◆ **Exercise brief**
Each line of the material below is to be given again exactly.
-- Source records follows --
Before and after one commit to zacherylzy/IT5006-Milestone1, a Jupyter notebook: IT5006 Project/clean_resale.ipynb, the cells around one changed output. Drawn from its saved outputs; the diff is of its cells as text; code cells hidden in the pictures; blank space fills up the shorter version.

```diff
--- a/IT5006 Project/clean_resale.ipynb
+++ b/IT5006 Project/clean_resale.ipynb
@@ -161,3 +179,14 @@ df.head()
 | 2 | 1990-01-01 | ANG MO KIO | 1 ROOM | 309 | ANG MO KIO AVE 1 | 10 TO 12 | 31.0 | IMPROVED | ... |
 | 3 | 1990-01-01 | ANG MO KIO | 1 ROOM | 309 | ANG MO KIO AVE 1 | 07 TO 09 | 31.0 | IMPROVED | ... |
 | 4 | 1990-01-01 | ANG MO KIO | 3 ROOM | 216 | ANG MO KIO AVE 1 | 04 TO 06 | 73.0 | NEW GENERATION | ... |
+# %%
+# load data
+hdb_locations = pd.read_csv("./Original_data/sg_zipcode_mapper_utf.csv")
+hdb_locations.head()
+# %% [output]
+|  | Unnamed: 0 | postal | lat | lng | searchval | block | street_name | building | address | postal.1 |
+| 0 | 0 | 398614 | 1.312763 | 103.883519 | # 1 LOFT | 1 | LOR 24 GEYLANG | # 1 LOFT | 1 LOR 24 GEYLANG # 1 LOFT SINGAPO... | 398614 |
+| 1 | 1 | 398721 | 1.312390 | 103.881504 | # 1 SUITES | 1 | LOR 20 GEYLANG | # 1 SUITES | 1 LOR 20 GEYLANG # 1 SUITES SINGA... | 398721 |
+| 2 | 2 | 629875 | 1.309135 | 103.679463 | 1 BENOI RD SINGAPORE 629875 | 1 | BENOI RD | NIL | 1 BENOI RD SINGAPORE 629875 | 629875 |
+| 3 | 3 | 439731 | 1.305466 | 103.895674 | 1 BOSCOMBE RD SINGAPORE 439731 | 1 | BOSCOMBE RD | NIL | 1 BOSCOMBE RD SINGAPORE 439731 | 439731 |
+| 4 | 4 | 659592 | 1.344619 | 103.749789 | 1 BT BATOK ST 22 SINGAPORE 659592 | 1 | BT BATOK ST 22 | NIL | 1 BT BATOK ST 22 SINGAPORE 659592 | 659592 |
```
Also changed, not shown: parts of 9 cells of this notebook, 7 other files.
-- Source records concluded --
◆ **Solution to this task**
Before and after one commit to zacherylzy/IT5006-Milestone1, a Jupyter notebook: IT5006 Project/clean_resale.ipynb, the cells around one changed output. Drawn from its saved outputs; the diff is of its cells as text; code cells hidden in the pictures; blank space fills up the shorter version.

```diff
--- a/IT5006 Project/clean_resale.ipynb
+++ b/IT5006 Project/clean_resale.ipynb
@@ -161,3 +179,14 @@ df.head()
 | 2 | 1990-01-01 | ANG MO KIO | 1 ROOM | 309 | ANG MO KIO AVE 1 | 10 TO 12 | 31.0 | IMPROVED | ... |
 | 3 | 1990-01-01 | ANG MO KIO | 1 ROOM | 309 | ANG MO KIO AVE 1 | 07 TO 09 | 31.0 | IMPROVED | ... |
 | 4 | 1990-01-01 | ANG MO KIO | 3 ROOM | 216 | ANG MO KIO AVE 1 | 04 TO 06 | 73.0 | NEW GENERATION | ... |
+# %%
+# load data
+hdb_locations = pd.read_csv("./Original_data/sg_zipcode_mapper_utf.csv")
+hdb_locations.head()
+# %% [output]
+|  | Unnamed: 0 | postal | lat | lng | searchval | block | street_name | building | address | postal.1 |
+| 0 | 0 | 398614 | 1.312763 | 103.883519 | # 1 LOFT | 1 | LOR 24 GEYLANG | # 1 LOFT | 1 LOR 24 GEYLANG # 1 LOFT SINGAPO... | 398614 |
+| 1 | 1 | 398721 | 1.312390 | 103.881504 | # 1 SUITES | 1 | LOR 20 GEYLANG | # 1 SUITES | 1 LOR 20 GEYLANG # 1 SUITES SINGA... | 398721 |
+| 2 | 2 | 629875 | 1.309135 | 103.679463 | 1 BENOI RD SINGAPORE 629875 | 1 | BENOI RD | NIL | 1 BENOI RD SINGAPORE 629875 | 629875 |
+| 3 | 3 | 439731 | 1.305466 | 103.895674 | 1 BOSCOMBE RD SINGAPORE 439731 | 1 | BOSCOMBE RD | NIL | 1 BOSCOMBE RD SINGAPORE 439731 | 439731 |
+| 4 | 4 | 659592 | 1.344619 | 103.749789 | 1 BT BATOK ST 22 SINGAPORE 659592 | 1 | BT BATOK ST 22 | NIL | 1 BT BATOK ST 22 SINGAPORE 659592 | 659592 |
```
Also changed, not shown: parts of 9 cells of this notebook, 7 other files.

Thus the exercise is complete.